Your response must consist of the listing below, repeated exactly.
:::
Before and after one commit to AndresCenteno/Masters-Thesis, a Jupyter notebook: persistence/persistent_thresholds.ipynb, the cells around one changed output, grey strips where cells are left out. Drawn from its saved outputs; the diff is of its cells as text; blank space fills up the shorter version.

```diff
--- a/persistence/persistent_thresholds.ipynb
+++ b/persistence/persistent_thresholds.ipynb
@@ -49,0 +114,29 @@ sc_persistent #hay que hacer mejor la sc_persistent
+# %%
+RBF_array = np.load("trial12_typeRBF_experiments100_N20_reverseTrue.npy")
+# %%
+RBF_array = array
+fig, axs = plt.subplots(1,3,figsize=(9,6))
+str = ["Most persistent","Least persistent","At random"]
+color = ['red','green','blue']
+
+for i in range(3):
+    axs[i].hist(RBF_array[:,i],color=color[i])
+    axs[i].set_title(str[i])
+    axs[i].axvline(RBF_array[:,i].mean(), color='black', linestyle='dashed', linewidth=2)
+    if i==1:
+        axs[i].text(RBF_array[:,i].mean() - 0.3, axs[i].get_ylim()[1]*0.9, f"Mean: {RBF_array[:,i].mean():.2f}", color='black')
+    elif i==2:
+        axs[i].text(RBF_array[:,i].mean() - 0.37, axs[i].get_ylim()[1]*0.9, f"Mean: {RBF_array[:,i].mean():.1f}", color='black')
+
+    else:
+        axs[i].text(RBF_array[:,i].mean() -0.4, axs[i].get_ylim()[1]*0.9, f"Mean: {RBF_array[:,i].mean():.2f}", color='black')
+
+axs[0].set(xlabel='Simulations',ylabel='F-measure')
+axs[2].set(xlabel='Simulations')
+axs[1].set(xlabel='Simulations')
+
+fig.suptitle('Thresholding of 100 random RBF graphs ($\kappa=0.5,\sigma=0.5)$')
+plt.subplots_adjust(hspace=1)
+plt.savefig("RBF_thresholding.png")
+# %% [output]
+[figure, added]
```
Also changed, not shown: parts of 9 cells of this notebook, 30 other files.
:::
Solution below |
Before and after one commit to AndresCenteno/Masters-Thesis, a Jupyter notebook: persistence/persistent_thresholds.ipynb, the cells around one changed output, grey strips where cells are left out. Drawn from its saved outputs; the diff is of its cells as text; blank space fills up the shorter version.

```diff
--- a/persistence/persistent_thresholds.ipynb
+++ b/persistence/persistent_thresholds.ipynb
@@ -49,0 +114,29 @@ sc_persistent #hay que hacer mejor la sc_persistent
+# %%
+RBF_array = np.load("trial12_typeRBF_experiments100_N20_reverseTrue.npy")
+# %%
+RBF_array = array
+fig, axs = plt.subplots(1,3,figsize=(9,6))
+str = ["Most persistent","Least persistent","At random"]
+color = ['red','green','blue']
+
+for i in range(3):
+    axs[i].hist(RBF_array[:,i],color=color[i])
+    axs[i].set_title(str[i])
+    axs[i].axvline(RBF_array[:,i].mean(), color='black', linestyle='dashed', linewidth=2)
+    if i==1:
+        axs[i].text(RBF_array[:,i].mean() - 0.3, axs[i].get_ylim()[1]*0.9, f"Mean: {RBF_array[:,i].mean():.2f}", color='black')
+    elif i==2:
+        axs[i].text(RBF_array[:,i].mean() - 0.37, axs[i].get_ylim()[1]*0.9, f"Mean: {RBF_array[:,i].mean():.1f}", color='black')
+
+    else:
+        axs[i].text(RBF_array[:,i].mean() -0.4, axs[i].get_ylim()[1]*0.9, f"Mean: {RBF_array[:,i].mean():.2f}", color='black')
+
+axs[0].set(xlabel='Simulations',ylabel='F-measure')
+axs[2].set(xlabel='Simulations')
+axs[1].set(xlabel='Simulations')
+
+fig.suptitle('Thresholding of 100 random RBF graphs ($\kappa=0.5,\sigma=0.5)$')
+plt.subplots_adjust(hspace=1)
+plt.savefig("RBF_thresholding.png")
+# %% [output]
+[figure, added]
```
Also changed, not shown: parts of 9 cells of this notebook, 30 other files.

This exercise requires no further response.